═════ DATA TO PROCESS

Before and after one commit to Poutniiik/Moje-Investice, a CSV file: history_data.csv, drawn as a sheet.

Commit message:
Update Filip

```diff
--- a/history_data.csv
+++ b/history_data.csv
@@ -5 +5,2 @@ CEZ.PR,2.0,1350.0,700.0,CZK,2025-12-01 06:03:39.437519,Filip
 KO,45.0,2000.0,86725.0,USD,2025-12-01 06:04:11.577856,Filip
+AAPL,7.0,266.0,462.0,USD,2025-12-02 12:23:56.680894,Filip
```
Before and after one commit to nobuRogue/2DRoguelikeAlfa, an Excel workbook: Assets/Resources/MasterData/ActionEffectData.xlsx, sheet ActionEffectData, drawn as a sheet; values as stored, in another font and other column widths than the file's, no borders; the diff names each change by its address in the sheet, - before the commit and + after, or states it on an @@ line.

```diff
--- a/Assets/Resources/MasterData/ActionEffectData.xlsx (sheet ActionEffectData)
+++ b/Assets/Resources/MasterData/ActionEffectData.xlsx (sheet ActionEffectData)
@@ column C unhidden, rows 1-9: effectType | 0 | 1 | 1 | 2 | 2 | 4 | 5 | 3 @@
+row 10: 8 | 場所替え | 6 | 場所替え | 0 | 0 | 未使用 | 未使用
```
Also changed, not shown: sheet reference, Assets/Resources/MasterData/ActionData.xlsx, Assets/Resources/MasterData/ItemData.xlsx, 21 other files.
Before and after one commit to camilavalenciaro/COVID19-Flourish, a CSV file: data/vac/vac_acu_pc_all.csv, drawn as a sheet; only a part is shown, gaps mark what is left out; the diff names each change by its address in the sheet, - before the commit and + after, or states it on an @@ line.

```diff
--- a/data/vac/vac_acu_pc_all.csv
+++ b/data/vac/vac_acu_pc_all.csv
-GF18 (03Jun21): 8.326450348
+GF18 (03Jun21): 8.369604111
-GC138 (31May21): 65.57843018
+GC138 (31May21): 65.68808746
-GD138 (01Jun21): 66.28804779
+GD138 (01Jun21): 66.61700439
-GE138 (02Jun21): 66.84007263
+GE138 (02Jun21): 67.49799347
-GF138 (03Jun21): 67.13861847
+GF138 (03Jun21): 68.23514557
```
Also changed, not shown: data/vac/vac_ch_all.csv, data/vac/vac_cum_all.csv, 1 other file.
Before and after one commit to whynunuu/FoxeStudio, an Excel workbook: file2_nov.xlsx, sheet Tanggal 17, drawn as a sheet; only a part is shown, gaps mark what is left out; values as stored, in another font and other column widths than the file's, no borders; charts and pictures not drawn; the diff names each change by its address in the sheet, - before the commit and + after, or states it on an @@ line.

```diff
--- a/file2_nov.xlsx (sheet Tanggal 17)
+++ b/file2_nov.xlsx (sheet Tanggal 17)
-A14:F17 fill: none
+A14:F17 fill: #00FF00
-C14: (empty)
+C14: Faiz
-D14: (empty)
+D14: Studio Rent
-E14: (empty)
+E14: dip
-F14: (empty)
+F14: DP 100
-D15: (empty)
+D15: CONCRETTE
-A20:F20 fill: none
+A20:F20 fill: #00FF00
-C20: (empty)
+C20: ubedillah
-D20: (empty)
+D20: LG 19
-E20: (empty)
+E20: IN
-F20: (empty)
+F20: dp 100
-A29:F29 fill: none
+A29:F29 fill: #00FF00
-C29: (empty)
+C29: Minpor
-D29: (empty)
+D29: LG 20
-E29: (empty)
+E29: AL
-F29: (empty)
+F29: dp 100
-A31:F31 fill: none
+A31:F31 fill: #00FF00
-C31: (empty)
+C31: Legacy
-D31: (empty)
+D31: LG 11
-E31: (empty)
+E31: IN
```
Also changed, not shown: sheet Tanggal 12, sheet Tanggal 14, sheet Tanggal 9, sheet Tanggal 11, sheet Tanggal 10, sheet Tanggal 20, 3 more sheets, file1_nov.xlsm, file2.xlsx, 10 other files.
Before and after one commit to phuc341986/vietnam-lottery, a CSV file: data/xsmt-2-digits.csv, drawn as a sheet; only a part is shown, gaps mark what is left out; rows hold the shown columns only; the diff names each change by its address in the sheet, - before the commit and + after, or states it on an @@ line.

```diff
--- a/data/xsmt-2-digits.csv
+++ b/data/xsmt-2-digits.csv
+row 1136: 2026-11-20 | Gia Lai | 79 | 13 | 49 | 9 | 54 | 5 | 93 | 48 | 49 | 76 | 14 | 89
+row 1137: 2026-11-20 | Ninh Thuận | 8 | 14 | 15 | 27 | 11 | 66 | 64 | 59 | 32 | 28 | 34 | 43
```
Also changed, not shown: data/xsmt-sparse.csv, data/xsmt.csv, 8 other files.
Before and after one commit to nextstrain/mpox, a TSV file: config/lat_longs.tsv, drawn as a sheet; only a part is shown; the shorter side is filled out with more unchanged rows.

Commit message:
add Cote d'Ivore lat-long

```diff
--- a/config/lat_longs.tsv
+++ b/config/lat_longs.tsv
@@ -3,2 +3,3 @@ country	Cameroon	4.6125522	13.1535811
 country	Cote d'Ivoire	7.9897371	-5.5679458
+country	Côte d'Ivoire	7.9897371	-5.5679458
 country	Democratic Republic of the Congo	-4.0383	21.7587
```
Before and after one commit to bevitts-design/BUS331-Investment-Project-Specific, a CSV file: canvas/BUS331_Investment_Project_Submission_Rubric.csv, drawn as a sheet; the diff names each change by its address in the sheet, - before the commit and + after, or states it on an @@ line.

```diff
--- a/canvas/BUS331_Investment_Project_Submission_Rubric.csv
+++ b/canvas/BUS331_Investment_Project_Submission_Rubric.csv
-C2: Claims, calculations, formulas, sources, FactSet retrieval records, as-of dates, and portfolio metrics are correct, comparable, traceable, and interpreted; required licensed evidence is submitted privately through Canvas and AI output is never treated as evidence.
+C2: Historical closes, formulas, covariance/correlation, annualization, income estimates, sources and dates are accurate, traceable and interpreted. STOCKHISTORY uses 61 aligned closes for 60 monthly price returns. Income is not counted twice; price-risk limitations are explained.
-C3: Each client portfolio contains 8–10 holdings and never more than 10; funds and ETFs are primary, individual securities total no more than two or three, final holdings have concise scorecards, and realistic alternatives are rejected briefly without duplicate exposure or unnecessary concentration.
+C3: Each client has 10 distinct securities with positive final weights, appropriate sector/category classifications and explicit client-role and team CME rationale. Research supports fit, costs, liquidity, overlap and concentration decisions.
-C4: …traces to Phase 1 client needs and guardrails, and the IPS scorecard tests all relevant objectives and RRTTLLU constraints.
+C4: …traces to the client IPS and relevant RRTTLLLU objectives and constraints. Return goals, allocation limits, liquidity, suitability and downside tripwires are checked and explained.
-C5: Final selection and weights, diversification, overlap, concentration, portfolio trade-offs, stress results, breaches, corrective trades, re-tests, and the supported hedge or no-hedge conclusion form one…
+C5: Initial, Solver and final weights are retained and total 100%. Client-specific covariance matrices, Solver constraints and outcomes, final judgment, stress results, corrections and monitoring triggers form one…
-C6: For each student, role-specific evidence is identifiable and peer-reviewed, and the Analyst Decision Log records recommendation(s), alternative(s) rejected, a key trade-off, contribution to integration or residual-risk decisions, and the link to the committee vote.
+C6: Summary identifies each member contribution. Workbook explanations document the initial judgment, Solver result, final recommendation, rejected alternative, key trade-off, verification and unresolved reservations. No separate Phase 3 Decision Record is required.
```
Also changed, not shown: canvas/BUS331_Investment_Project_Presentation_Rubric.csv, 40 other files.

══════════

Would you output all of the material exactly as it reads?

> _RESPONSE TO THE TASK_:
Before and after one commit to Poutniiik/Moje-Investice, a CSV file: history_data.csv, drawn as a sheet.

Commit message:
Update Filip

```diff
--- a/history_data.csv
+++ b/history_data.csv
@@ -5 +5,2 @@ CEZ.PR,2.0,1350.0,700.0,CZK,2025-12-01 06:03:39.437519,Filip
 KO,45.0,2000.0,86725.0,USD,2025-12-01 06:04:11.577856,Filip
+AAPL,7.0,266.0,462.0,USD,2025-12-02 12:23:56.680894,Filip
```
Before and after one commit to nobuRogue/2DRoguelikeAlfa, an Excel workbook: Assets/Resources/MasterData/ActionEffectData.xlsx, sheet ActionEffectData, drawn as a sheet; values as stored, in another font and other column widths than the file's, no borders; the diff names each change by its address in the sheet, - before the commit and + after, or states it on an @@ line.

```diff
--- a/Assets/Resources/MasterData/ActionEffectData.xlsx (sheet ActionEffectData)
+++ b/Assets/Resources/MasterData/ActionEffectData.xlsx (sheet ActionEffectData)
@@ column C unhidden, rows 1-9: effectType | 0 | 1 | 1 | 2 | 2 | 4 | 5 | 3 @@
+row 10: 8 | 場所替え | 6 | 場所替え | 0 | 0 | 未使用 | 未使用
```
Also changed, not shown: sheet reference, Assets/Resources/MasterData/ActionData.xlsx, Assets/Resources/MasterData/ItemData.xlsx, 21 other files.
Before and after one commit to camilavalenciaro/COVID19-Flourish, a CSV file: data/vac/vac_acu_pc_all.csv, drawn as a sheet; only a part is shown, gaps mark what is left out; the diff names each change by its address in the sheet, - before the commit and + after, or states it on an @@ line.

```diff
--- a/data/vac/vac_acu_pc_all.csv
+++ b/data/vac/vac_acu_pc_all.csv
-GF18 (03Jun21): 8.326450348
+GF18 (03Jun21): 8.369604111
-GC138 (31May21): 65.57843018
+GC138 (31May21): 65.68808746
-GD138 (01Jun21): 66.28804779
+GD138 (01Jun21): 66.61700439
-GE138 (02Jun21): 66.84007263
+GE138 (02Jun21): 67.49799347
-GF138 (03Jun21): 67.13861847
+GF138 (03Jun21): 68.23514557
```
Also changed, not shown: data/vac/vac_ch_all.csv, data/vac/vac_cum_all.csv, 1 other file.
Before and after one commit to whynunuu/FoxeStudio, an Excel workbook: file2_nov.xlsx, sheet Tanggal 17, drawn as a sheet; only a part is shown, gaps mark what is left out; values as stored, in another font and other column widths than the file's, no borders; charts and pictures not drawn; the diff names each change by its address in the sheet, - before the commit and + after, or states it on an @@ line.

```diff
--- a/file2_nov.xlsx (sheet Tanggal 17)
+++ b/file2_nov.xlsx (sheet Tanggal 17)
-A14:F17 fill: none
+A14:F17 fill: #00FF00
-C14: (empty)
+C14: Faiz
-D14: (empty)
+D14: Studio Rent
-E14: (empty)
+E14: dip
-F14: (empty)
+F14: DP 100
-D15: (empty)
+D15: CONCRETTE
-A20:F20 fill: none
+A20:F20 fill: #00FF00
-C20: (empty)
+C20: ubedillah
-D20: (empty)
+D20: LG 19
-E20: (empty)
+E20: IN
-F20: (empty)
+F20: dp 100
-A29:F29 fill: none
+A29:F29 fill: #00FF00
-C29: (empty)
+C29: Minpor
-D29: (empty)
+D29: LG 20
-E29: (empty)
+E29: AL
-F29: (empty)
+F29: dp 100
-A31:F31 fill: none
+A31:F31 fill: #00FF00
-C31: (empty)
+C31: Legacy
-D31: (empty)
+D31: LG 11
-E31: (empty)
+E31: IN
```
Also changed, not shown: sheet Tanggal 12, sheet Tanggal 14, sheet Tanggal 9, sheet Tanggal 11, sheet Tanggal 10, sheet Tanggal 20, 3 more sheets, file1_nov.xlsm, file2.xlsx, 10 other files.
Before and after one commit to phuc341986/vietnam-lottery, a CSV file: data/xsmt-2-digits.csv, drawn as a sheet; only a part is shown, gaps mark what is left out; rows hold the shown columns only; the diff names each change by its address in the sheet, - before the commit and + after, or states it on an @@ line.

```diff
--- a/data/xsmt-2-digits.csv
+++ b/data/xsmt-2-digits.csv
+row 1136: 2026-11-20 | Gia Lai | 79 | 13 | 49 | 9 | 54 | 5 | 93 | 48 | 49 | 76 | 14 | 89
+row 1137: 2026-11-20 | Ninh Thuận | 8 | 14 | 15 | 27 | 11 | 66 | 64 | 59 | 32 | 28 | 34 | 43
```
Also changed, not shown: data/xsmt-sparse.csv, data/xsmt.csv, 8 other files.
Before and after one commit to nextstrain/mpox, a TSV file: config/lat_longs.tsv, drawn as a sheet; only a part is shown; the shorter side is filled out with more unchanged rows.

Commit message:
add Cote d'Ivore lat-long

```diff
--- a/config/lat_longs.tsv
+++ b/config/lat_longs.tsv
@@ -3,2 +3,3 @@ country	Cameroon	4.6125522	13.1535811
 country	Cote d'Ivoire	7.9897371	-5.5679458
+country	Côte d'Ivoire	7.9897371	-5.5679458
 country	Democratic Republic of the Congo	-4.0383	21.7587
```
Before and after one commit to bevitts-design/BUS331-Investment-Project-Specific, a CSV file: canvas/BUS331_Investment_Project_Submission_Rubric.csv, drawn as a sheet; the diff names each change by its address in the sheet, - before the commit and + after, or states it on an @@ line.

```diff
--- a/canvas/BUS331_Investment_Project_Submission_Rubric.csv
+++ b/canvas/BUS331_Investment_Project_Submission_Rubric.csv
-C2: Claims, calculations, formulas, sources, FactSet retrieval records, as-of dates, and portfolio metrics are correct, comparable, traceable, and interpreted; required licensed evidence is submitted privately through Canvas and AI output is never treated as evidence.
+C2: Historical closes, formulas, covariance/correlation, annualization, income estimates, sources and dates are accurate, traceable and interpreted. STOCKHISTORY uses 61 aligned closes for 60 monthly price returns. Income is not counted twice; price-risk limitations are explained.
-C3: Each client portfolio contains 8–10 holdings and never more than 10; funds and ETFs are primary, individual securities total no more than two or three, final holdings have concise scorecards, and realistic alternatives are rejected briefly without duplicate exposure or unnecessary concentration.
+C3: Each client has 10 distinct securities with positive final weights, appropriate sector/category classifications and explicit client-role and team CME rationale. Research supports fit, costs, liquidity, overlap and concentration decisions.
-C4: …traces to Phase 1 client needs and guardrails, and the IPS scorecard tests all relevant objectives and RRTTLLU constraints.
+C4: …traces to the client IPS and relevant RRTTLLLU objectives and constraints. Return goals, allocation limits, liquidity, suitability and downside tripwires are checked and explained.
-C5: Final selection and weights, diversification, overlap, concentration, portfolio trade-offs, stress results, breaches, corrective trades, re-tests, and the supported hedge or no-hedge conclusion form one…
+C5: Initial, Solver and final weights are retained and total 100%. Client-specific covariance matrices, Solver constraints and outcomes, final judgment, stress results, corrections and monitoring triggers form one…
-C6: For each student, role-specific evidence is identifiable and peer-reviewed, and the Analyst Decision Log records recommendation(s), alternative(s) rejected, a key trade-off, contribution to integration or residual-risk decisions, and the link to the committee vote.
+C6: Summary identifies each member contribution. Workbook explanations document the initial judgment, Solver result, final recommendation, rejected alternative, key trade-off, verification and unresolved reservations. No separate Phase 3 Decision Record is required.
```
Also changed, not shown: canvas/BUS331_Investment_Project_Presentation_Rubric.csv, 40 other files.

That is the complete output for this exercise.